The Ice Bucket Challenge isn’t new but has gone viral this past week as people take the challenge, post their video to social media (#IceBucketChallenge) and challenge others to do the same, or donate to ALS. Some people accept the challenge and donate to ALS too.
The viral campaign picked up steam Monday night with coverage on newscasts of three major networks, along with Good Morning America and the Today Show.
ALS spokeswoman Carrie Munk said the challenge is not new but credited 29-year-old Pete Frates with inspiring the recent ALS-related campaign after posting on social media on July 31. Frates, a former Boston College baseball team captain, was diagnosed with the disease in 2009 and has been working with the charity for a number of years, she said.
ESPN anchor Steve Levy accepted the challenge by Boston College football coach Steve Addazio and posted his 50-second video to Twitter on Aug. 7. Others cited golfer Rickie Fowler and motocross racer Jeremy McGrath as early adopts of the campaign.

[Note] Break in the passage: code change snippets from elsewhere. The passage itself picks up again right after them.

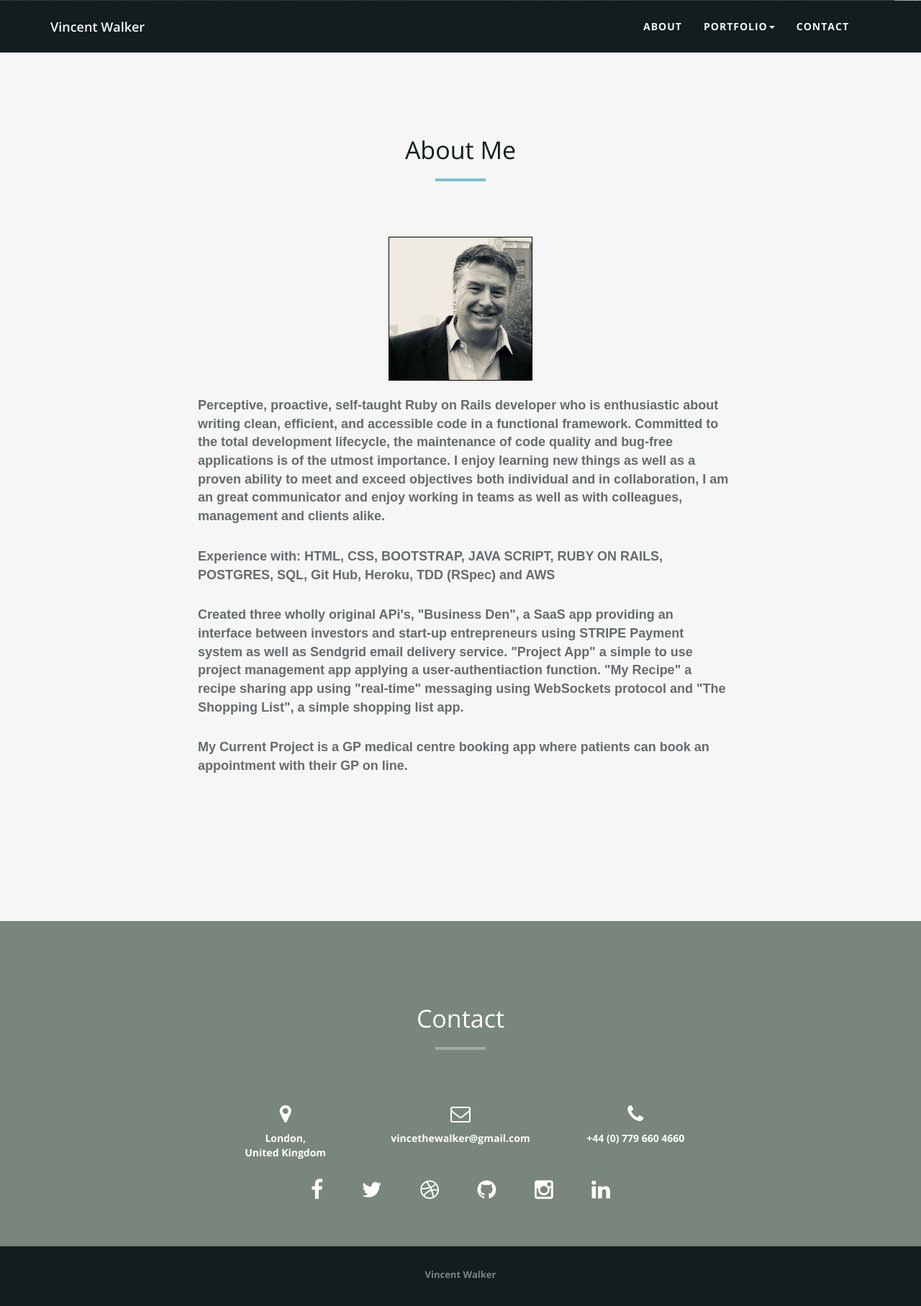
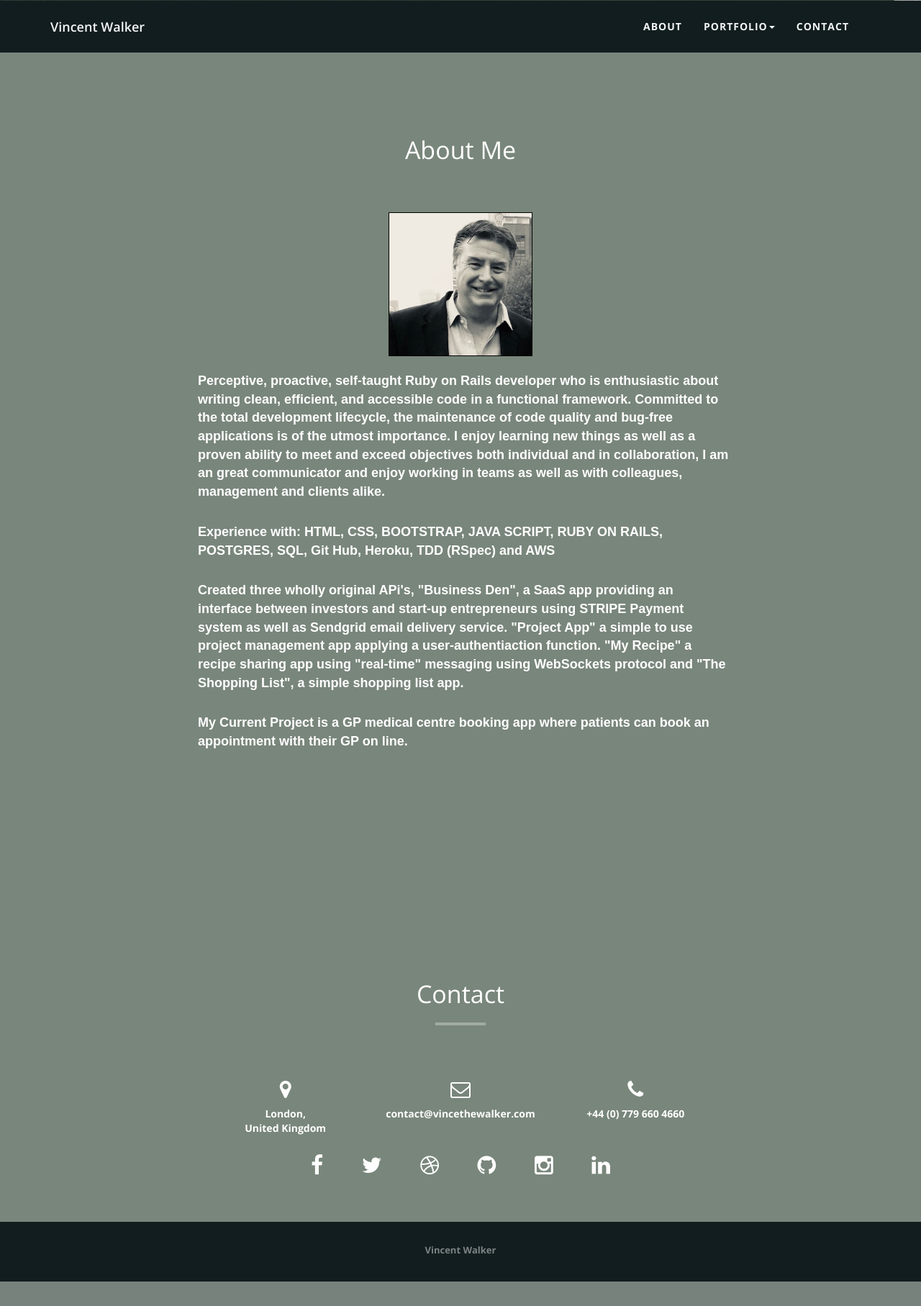
Before and after one commit to vincethewalker1961/vincethewalker, a PHP site: page / in a window 1280 px wide. Shown: the part 720-2535 px from the top of the page at 72% size. After the commit the page ends 2501 px from the top, so only its background shows below. Run offline with PHP 8.4, Linux system fonts and the light colour scheme; some libraries are stand-ins or nearby versions.

Commit message:
changed contact details

```diff
--- a/css/style.css
+++ b/css/style.css
@@ -1,3 +1,5 @@
+
+
 body, html {
 	font-family: 'Open Sans', sans-serif; font-weight: bold;
 	text-rendering: optimizeLegibility !important;
@@ -5,6 +7,7 @@ body, html {
 	color: #656c6d;
 	width: 100% !important;
 	height: 100% !important;
+
 }
 h1 {
 	font-weight: 700;
@@ -182,23 +185,31 @@ hr {
 	padding: 100px 0;
 	text-align: center;
 	color: #fff;
-	background: url(../img/intro-bg.jpg) no-repeat center top;
+	background: url(../img/intro-cn.jpg) no-repeat center top;
 	background-color: #7bc3d1;
 	-webkit-background-size: cover;
 	-moz-background-size: cover;
 	background-size: cover;
 	-o-background-size: cover;
 }
+
 .section-title.center {
 	padding: 25px 0 45px 0;
 }
 /* About Section */
 #about {
 	padding: 100px 0;
-	background: #f6f6f6;
+	background: #79867B;
+
 }
+
+#about h2 {
+	color: #fff;
+}
+
 #about .about-text {
 	margin-left: 10px;
+	color: #fff;
 }
 .nice {
 	font-weight: bold;
--- a/index.html
+++ b/index.html
@@ -89,7 +89,7 @@
   <div class="container">
     <div class="section-title text-center center">
       <h2>About Me</h2>
-      <hr>
+
     </div>
     <div class="row">
       <div class="col-md-12 text-center"><img src="img/vwa.jpg" alt="Vincent Walker" class="image-responsive"></div>
@@ -129,7 +129,7 @@
           United Kingdom</p>
       </div>
       <div class="col-md-4"> <i class="fa fa-envelope-o fa-2x"></i>
-        <p>vincethewalker@gmail.com</p>
+        <p>contact@vincethewalker.com</p>
       </div>
       <div class="col-md-4"> <i class="fa fa-phone fa-2x"></i>
         <p> +44 (0) 779 660 4660</p>
```
Also changed, not shown: img/intro-cn.jpg (renamed from img/intro-bg.jpg).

Wherever it started, it’s been a boon to ALS Association.
Since July 29 through Monday (Aug. 12), the national office and its 38 chapters nationwide have seen revenues of $4 million in donations from 70,000 new donors, according to ALS spokeswoman Carrie Munk. That compares with $1.1 million for the same period last year, she said. UPDATE: ALS Association has updated fundraising figures as of Wednesday morning, now at almost $5.7 million from more than 100,000 new donors.
“We started hearing about it more early last week and it’s grown every day so far,” Munk said. As of Friday, the national office had reported donations of about $300,000, which grew to $1.35 million by Monday and another $1 million overnight into Tuesday, totaling almost $2.4 million.

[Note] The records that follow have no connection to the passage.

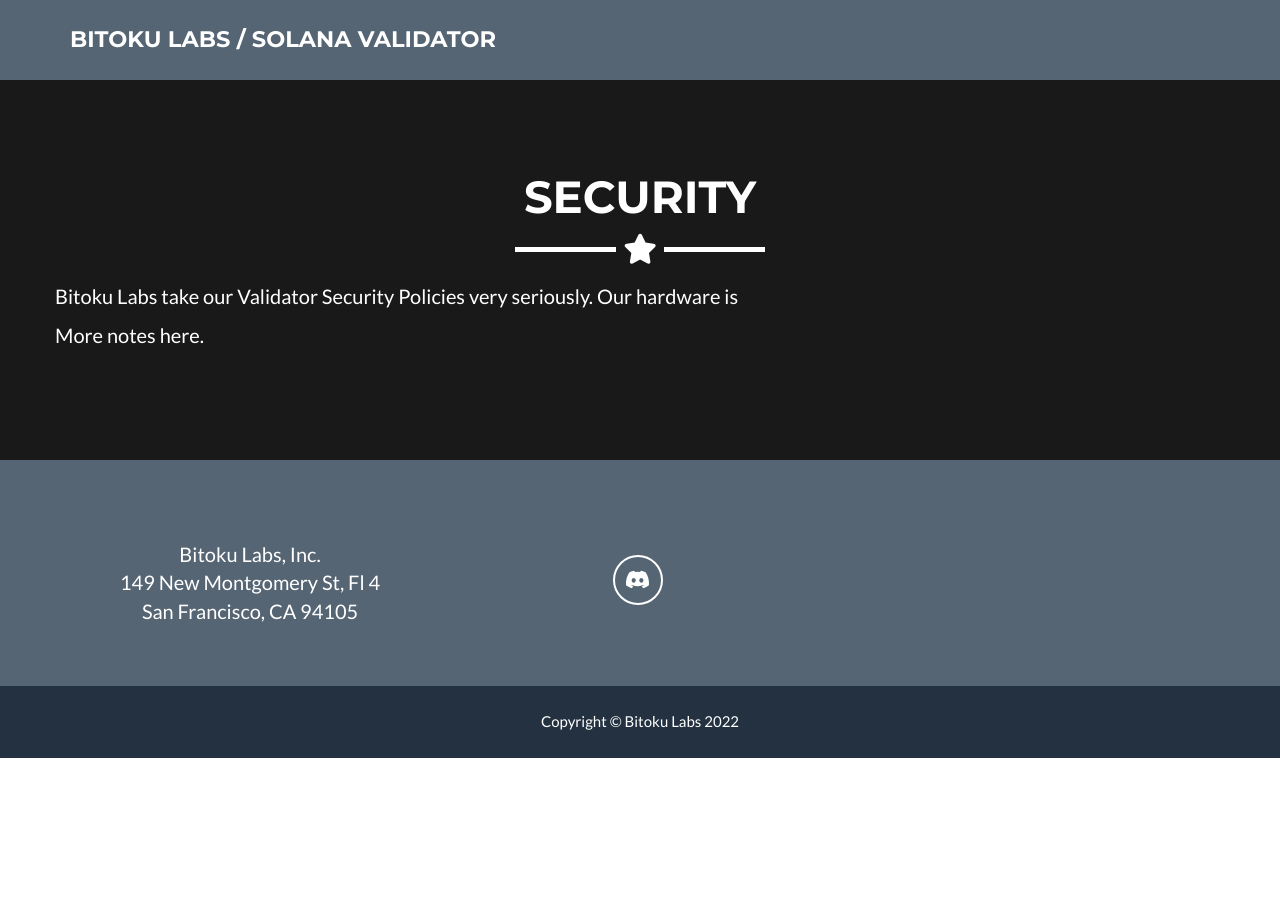
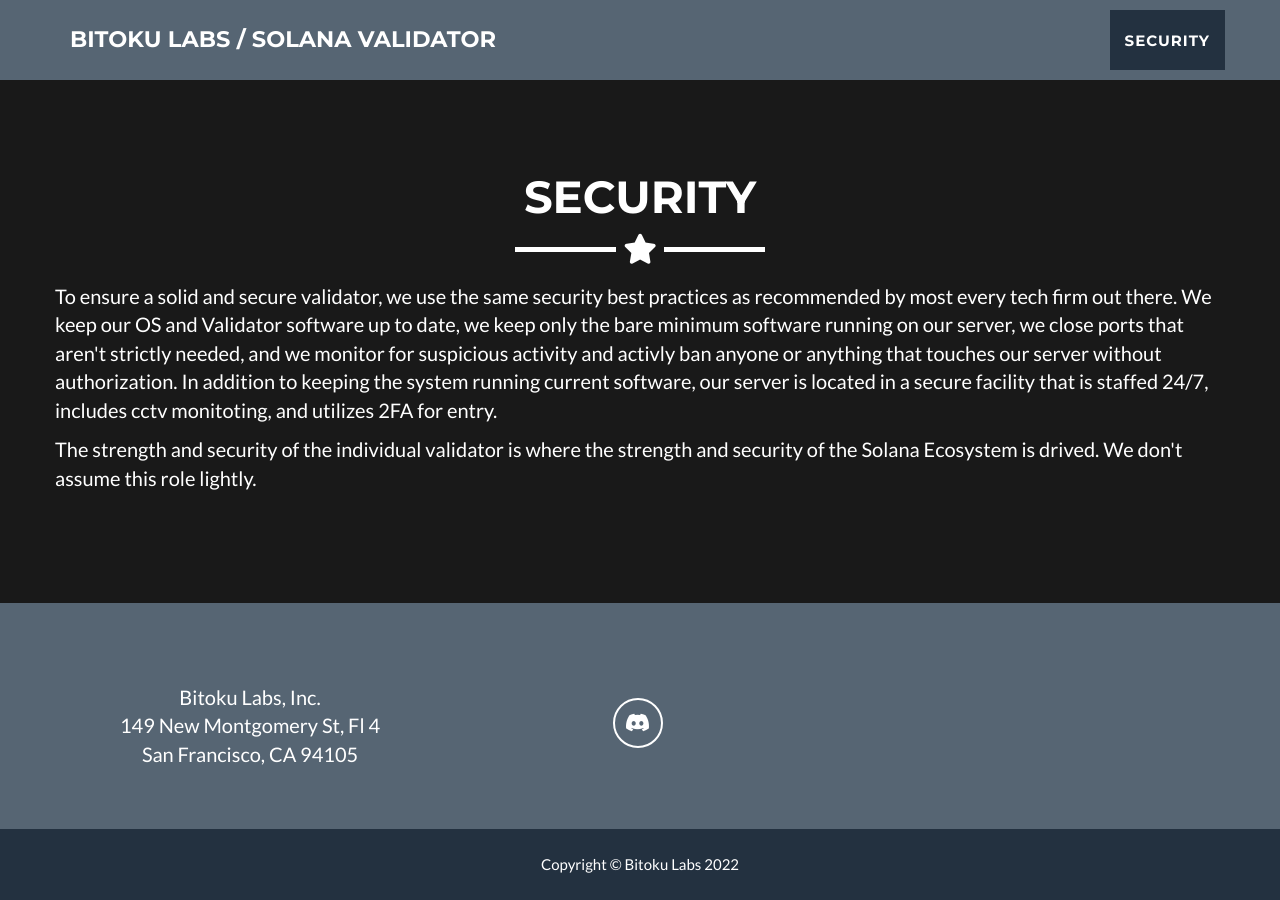
Before and after one commit to T3chie-404/oku-val, a Jekyll site: the page built from _posts/2014-07-18-project-1.markdown, in a window 1280 px wide and 900 px high, scrolled down 1505 px. Built offline with Jekyll 4.4.1, drawn with Linux system fonts in a browser that asks for light colours; before the commit the page ends 2263 px from its top, so only the background shows below that.

Commit message:
BitokuLabs

```diff
--- a/_includes/nav.html
+++ b/_includes/nav.html
@@ -18,6 +18,9 @@
                     <li class="hidden">
                         <a href="#page-top"></a>
                     </li>
+                    <li class="page-scroll">
+                        <a href="#security">Security</a>
+                    </li>
                 </ul>
             </div>
             <!-- /.navbar-collapse -->
--- a/_includes/security.html
+++ b/_includes/security.html
@@ -1,5 +1,5 @@
  <!-- Security Section -->
-    <section class="success" id="about">
+    <section class="success" id="security">
         <div class="container">
             <div class="row">
                 <div class="col-lg-12 text-center">
@@ -9,11 +9,11 @@
             </div>
             	<div class="row">
                 <!div class="col-lg-4 col-lg-offset-2">
-                    <p>Bitoku Labs take our Validator Security Policies very seriously. Our hardware is </p>
+                    <p>To ensure a solid and secure validator, we use the same security best practices as recommended by most every tech firm out there. We keep our OS and Validator software up to date, we keep only the bare minimum software running on our server, we close ports that aren't strictly needed, and we monitor for suspicious activity and activly ban anyone or anything that touches our server without authorization. In addition to keeping the system running current software, our server is located in a secure facility that is staffed 24/7, includes cctv monitoting, and utilizes 2FA for entry.</p>
             </div>
             	<div class="row">
                 <!div class="col-lg-4">
-                    <p>More notes here. </p>
+                    <p>The strength and security of the individual validator is where the strength and security of the Solana Ecosystem is drived. We don't assume this role lightly. </p>
                 </div>
                     </a>
                 </div>
```
Also changed, not shown: 2 other files.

The ALS Association’s national office in Washington, D.C., reported total revenue last year of $24 million with expenses of $21 million, according to tax forms for the year ending January 31.
The challenge has been around and Munk has seen some instances where people have selected other charities not related to ALS, such as Today’s Matt Lauer making a donation to Hospice of Palm Beach County.
“It started so organically… People really responded to that. Second, it’s just a fun, easy thing to do, to feel good about,” Munk said. “It is pretty amazing how much it’s taken off,” she said.
Munk said there is no fundraising goal for the challenge. “We’re just so incredibly grateful for the donations that have come in. It will eventually lose steam and we’re thrilled that it’s energized” people around the country.